Lasting success in the free market requires service to others, but don’t be confused. Jobs did not provide us with his amazing iPhones, iPads and iPods for purely selfless reasons. In fact, it would be outright selfish of us to have expected him to do so. Instead, he was motivated, at least in part, by rich rewards. He became a billionaire not by fooling victims, but instead by making hundreds of millions of lives better. That’s the key.
Jobs’ brand of serving others is the rule of capitalism, not the exception. Look at how the wealthiest Americans throughout history each made our lives immeasurably better: Bill Gates unlocked the personal computer and empowered us all. Sam Walton provided affordable consumer goods that previously were available only to the better off. Along the way, those men created hundreds of thousands of jobs and empowered millions more to create their own wealth. What’s more, they did so without federal bailouts, subsidies, loan guarantees or even President Obama’s shovel-ready stimulus slush fund.
Rational self-interest is nothing new, of course. Adam Smith (the father of capitalism) described it more than two centuries ago: “It is not from the benevolence of the butcher, the brewer, or the baker, that we expect our dinner, but from their regard to their own self-interest. We address ourselves, not to their humanity but to their self-love, and never talk to them of our own necessities but of their advantages.”
These free-market principles unleashed America’s meteoric rise from a small band of Colonies to the most prosperous and powerful nation ever. In the last century, even the unlikely communist regime in China began adopting some free-market principles and lifted hundreds of millions of poor souls out of poverty, the most ever in world history.
History continues to be made.
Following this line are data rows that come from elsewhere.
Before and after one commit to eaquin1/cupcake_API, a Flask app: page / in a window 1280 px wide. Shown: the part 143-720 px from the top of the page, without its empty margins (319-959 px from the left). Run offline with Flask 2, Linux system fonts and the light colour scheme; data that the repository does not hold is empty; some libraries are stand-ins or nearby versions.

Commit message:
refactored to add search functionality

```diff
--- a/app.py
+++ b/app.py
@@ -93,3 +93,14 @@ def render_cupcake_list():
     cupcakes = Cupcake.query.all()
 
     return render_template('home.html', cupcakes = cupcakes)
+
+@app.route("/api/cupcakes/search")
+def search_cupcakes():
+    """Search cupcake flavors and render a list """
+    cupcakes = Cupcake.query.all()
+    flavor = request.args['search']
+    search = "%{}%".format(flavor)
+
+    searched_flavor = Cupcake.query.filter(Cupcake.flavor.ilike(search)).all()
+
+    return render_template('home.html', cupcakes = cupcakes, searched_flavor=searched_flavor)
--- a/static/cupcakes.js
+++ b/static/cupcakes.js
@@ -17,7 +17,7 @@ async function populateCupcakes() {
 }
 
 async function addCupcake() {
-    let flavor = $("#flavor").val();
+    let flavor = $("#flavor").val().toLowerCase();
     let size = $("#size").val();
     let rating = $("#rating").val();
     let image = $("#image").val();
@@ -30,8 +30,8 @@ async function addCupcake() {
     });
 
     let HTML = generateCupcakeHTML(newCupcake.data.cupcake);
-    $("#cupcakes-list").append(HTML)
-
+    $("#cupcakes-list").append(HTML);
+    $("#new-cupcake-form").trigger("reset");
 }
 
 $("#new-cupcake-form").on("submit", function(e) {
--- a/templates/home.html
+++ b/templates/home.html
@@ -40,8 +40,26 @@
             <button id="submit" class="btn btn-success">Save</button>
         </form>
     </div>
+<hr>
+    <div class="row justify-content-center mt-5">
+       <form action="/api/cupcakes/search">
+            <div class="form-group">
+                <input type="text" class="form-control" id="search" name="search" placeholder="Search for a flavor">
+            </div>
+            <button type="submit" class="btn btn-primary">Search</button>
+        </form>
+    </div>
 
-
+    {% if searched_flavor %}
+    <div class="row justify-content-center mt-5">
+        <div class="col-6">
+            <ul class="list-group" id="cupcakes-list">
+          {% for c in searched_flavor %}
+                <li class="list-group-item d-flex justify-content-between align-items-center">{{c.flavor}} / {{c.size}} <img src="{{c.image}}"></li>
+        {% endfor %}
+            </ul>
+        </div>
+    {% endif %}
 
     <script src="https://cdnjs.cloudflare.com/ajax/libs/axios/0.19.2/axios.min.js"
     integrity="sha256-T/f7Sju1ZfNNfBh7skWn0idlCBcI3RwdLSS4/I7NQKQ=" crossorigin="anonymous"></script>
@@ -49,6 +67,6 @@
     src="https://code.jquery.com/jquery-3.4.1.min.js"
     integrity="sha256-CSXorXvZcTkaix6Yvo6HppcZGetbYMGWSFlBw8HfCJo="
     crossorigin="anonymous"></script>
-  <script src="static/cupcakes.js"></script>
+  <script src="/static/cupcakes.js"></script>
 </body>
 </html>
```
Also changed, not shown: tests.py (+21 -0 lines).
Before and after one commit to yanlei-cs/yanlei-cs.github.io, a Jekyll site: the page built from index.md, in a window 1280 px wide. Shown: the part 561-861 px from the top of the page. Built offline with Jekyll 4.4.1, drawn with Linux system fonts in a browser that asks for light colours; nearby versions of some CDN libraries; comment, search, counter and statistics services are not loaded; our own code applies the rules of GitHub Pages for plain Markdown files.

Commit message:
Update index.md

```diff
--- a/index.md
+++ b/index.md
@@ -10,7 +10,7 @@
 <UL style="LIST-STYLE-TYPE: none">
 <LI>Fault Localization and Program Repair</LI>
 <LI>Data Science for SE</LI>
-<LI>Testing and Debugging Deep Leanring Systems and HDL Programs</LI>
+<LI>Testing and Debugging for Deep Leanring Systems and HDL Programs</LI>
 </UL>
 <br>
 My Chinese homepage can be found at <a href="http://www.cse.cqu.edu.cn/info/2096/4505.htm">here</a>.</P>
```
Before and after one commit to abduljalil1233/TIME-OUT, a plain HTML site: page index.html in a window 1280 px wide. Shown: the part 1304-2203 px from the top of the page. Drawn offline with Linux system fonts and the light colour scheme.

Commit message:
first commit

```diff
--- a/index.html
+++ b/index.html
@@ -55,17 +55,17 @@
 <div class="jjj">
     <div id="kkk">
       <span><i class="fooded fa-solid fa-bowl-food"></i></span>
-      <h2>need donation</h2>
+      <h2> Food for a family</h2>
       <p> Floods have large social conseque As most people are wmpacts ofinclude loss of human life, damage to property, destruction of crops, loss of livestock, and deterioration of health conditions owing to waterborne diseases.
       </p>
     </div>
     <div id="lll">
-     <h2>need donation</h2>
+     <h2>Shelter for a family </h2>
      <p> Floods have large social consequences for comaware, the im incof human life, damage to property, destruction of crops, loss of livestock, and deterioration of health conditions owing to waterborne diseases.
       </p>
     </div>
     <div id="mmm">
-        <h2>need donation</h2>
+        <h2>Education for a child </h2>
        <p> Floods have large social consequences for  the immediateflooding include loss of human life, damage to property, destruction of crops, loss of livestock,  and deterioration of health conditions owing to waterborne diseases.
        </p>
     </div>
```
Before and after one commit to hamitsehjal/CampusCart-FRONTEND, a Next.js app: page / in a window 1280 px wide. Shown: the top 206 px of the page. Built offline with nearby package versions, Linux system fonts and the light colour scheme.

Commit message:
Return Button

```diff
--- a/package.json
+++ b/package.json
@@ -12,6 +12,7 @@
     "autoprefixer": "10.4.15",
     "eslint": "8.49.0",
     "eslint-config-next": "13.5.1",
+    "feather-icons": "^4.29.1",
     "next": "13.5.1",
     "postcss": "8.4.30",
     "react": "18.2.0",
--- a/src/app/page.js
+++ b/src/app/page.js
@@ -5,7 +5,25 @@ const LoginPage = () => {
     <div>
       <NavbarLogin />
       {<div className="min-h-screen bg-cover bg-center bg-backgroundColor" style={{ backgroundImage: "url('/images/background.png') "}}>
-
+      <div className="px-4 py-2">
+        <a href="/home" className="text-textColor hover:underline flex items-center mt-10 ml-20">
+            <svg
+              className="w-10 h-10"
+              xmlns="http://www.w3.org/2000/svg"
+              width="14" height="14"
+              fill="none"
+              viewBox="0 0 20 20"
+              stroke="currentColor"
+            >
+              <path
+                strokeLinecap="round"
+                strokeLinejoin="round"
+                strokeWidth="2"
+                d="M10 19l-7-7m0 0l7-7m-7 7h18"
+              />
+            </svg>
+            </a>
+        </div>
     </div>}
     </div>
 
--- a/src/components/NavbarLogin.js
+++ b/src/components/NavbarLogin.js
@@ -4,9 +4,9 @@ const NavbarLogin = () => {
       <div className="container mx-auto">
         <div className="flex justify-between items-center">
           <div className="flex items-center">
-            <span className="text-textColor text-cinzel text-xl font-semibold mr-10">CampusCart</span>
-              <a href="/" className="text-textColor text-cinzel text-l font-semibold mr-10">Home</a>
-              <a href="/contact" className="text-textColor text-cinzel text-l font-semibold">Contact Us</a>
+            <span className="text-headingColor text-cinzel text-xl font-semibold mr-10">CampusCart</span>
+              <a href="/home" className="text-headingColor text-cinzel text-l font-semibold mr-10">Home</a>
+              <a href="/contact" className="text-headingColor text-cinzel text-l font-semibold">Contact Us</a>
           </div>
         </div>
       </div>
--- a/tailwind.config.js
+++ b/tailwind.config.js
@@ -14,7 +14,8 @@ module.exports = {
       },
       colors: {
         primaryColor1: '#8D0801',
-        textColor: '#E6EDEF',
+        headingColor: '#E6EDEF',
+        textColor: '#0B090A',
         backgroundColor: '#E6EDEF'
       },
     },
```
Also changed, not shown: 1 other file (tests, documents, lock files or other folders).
Jobs’ amazing smartphones, personal music players and individualized computers were themselves never his goal but were merely the means to his greater vision of personal empowerment: a world of information, connectivity and even entertainment right at your fingertips, and for good reason. “Steve was very fast thinking and wanted to do things; I wanted to build things,” explained an early partner.
Jobs’ dream was to empower you to personalize or even create your own world. Consider this: A hundred million iPhones have been sold worldwide so far and, like snowflakes, no two are alike. Individuality rules. With his digital marvels, you are no longer limited only to the mainstream information that some newscaster feels you need. You don’t even have to accept the song choices of some radio station. Meanwhile, the tragic irony is that while Jobs empowered individuality and dared each of us to be the captains of our own destinies, America, land of the free, is beset with a government that demands our submission to its top-down, one-size-fits-all rules from banking to health care and everything in between.
Apple exploded onto the national scene in the fateful year of 1984 with the iconic Superbowl halftime commercial featuring a young, rebellious woman demolishing the dystopia created by Big Brother, the personification of an overbearing government in George Orwell’s novel. It may as well have been Jobs himself who hurled that hammer into the video screen and freed us all. Apple co-founder Steve Wozniak later spoke of another dystopian novel, this one by Ayn Rand that, like Orwell’s, warned that powerful governments smother individual freedom. Wozniak said of his friend: “I think ‘Atlas Shrugged’ was one of his guides in life.”
Godspeed, Steve Jobs, modern face of individuality, of capitalism. You made our world immeasurably better by reminding us that free minds and free markets are effective, moral and downright cool. iThank you.
Dr. Milton R. Wolf is a board-certified diagnostic radiologist and President Obama’s cousin. He blogs at miltonwolf.com.